Cell changes caused by human papillomavirus (HPV) infection may not progress beyond mild changes. The natural course of most types of HPV is for the cells to change back to normal within 18 months without treatment. Cervical cell changes caused by HPV may be treated because of their degree of abnormality, but treatment does not eliminate the virus. You may still have HPV inside your body’s cells.
Treatment choices for moderate to severe cell changes are more likely to include surgery to specifically destroy or remove the abnormal tissue
Pap Smear Facts
What is a pap smear?
A Pap smear is a screening test for cancer of the cervix. The procedure is usually not painful, although there may be some discomfort when the cervix is touched to collect the sample. The Pap smear is one of the tests that may be done during your annual well woman exam. Chlamydia and gonorrhea tests may be done also.
Who needs a pap smear?
The first Pap smear should be done when a woman is age 21. To help make your Pap smear more accurate, don’t douche, don’t use tampons, don’t use vaginal medications, or have intercourse for about two days prior to your exam. All women should have a well woman examination once a year.
When is the right time to schedule a pap smear?
You should not schedule a Pap smear during your monthly menstruation. And for at least 48 hours prior to the test, you should obstain from sex, using tampons, birth control jelly, foam, or any vaginal creams or medications.
I've heard of hpv testing, is this the same as a pap smear?
Its not the same test, but today both are typically done at the same time. Hpv (human papillomavirus) testing allows us to determine which women are at risk of developing cervical cancer down the road. In short, the pap test tells us about your current risk, while the hpv test measures your current as well as your future risk of developing cervical cancer. The combined test is not recommended for woman under the age of 30.
What factors increase my risk for an abnormal pap result?
- If you have HPV.
- If you are immune suppressed (HIV or organ transplant).

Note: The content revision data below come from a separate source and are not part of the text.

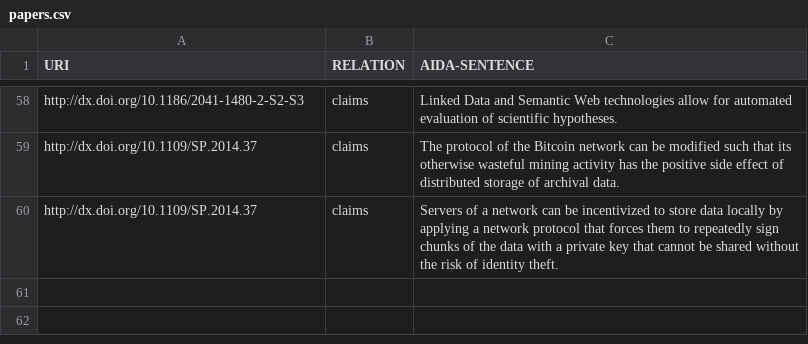
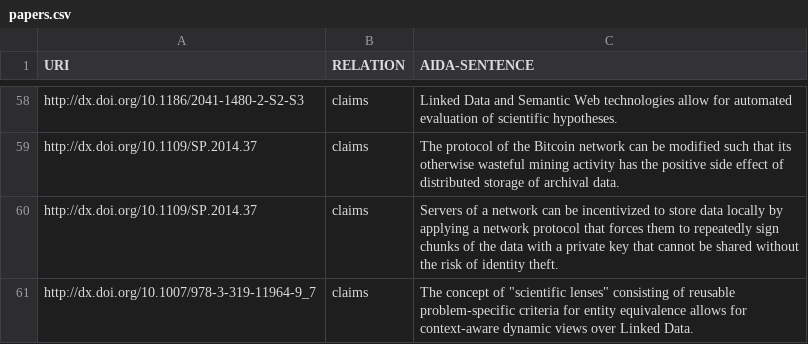
Before and after one commit to tkuhn/aida, a CSV file: papers.csv, drawn as a sheet; only a part is shown, gaps mark what is left out; the diff names each change by its address in the sheet, - before the commit and + after, or states it on an @@ line.

Commit message:
Add AIDA sentence

```diff
--- a/papers.csv
+++ b/papers.csv
+row 61: http://dx.doi.org/10.1007/978-3-319-11964-9_7 | claims | The concept of "scientific lenses" consisting of reusable problem-specific criteria for entity equivalence allows for context-aware dynamic views over Linked Data.
```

- Women whose mothers took DES to prevent miscarriages from 1940-1971.
- Having multiple sexual partners.
- Prior history of a high grade abnormal Pap smear.

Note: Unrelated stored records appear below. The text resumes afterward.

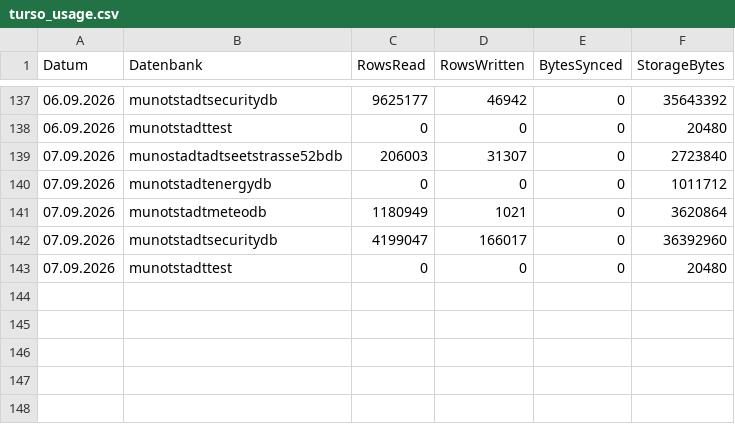
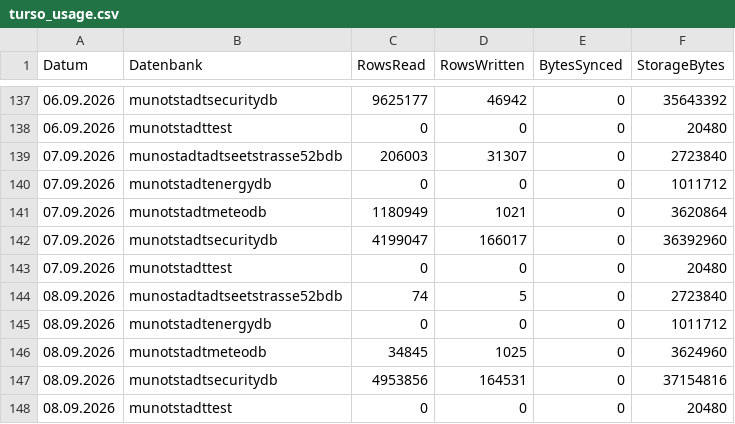
Before and after one commit to Munotstadt/db_admin, a CSV file: data/turso_usage.csv, drawn as a sheet; only a part is shown, gaps mark what is left out.

```diff
--- a/data/turso_usage.csv
+++ b/data/turso_usage.csv
@@ -143 +143,6 @@ Datum;Datenbank;RowsRead;RowsWritten;BytesSynced;StorageBytes
 07.09.2026;munotstadttest;0;0;0;20480
+08.09.2026;munostadtadtseetstrasse52bdb;74;5;0;2723840
+08.09.2026;munotstadtenergydb;0;0;0;1011712
+08.09.2026;munotstadtmeteodb;34845;1025;0;3624960
+08.09.2026;munotstadtsecuritydb;4953856;164531;0;37154816
+08.09.2026;munotstadttest;0;0;0;20480
```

How is my pap smear read?
- Normal/Negative – No abnormal cells were detected
- Atypical – Atypical cells are not completely normal, but do not meet the criteria to be labeled abnormal.
- Abnormal – The Pap smear report shows cells which are mild, moderate, or severely abnormal. A Pap smear in this category usually requires further evaluation. Your health care provider may recommend a colposcopy, which is a special way to examine the cervix (using magnification).
What do Ii do if my reading is abnormal?
- First and foremost… Do not panic!!
- Read your Pap letter carefully and follow your doctor’s recommendations.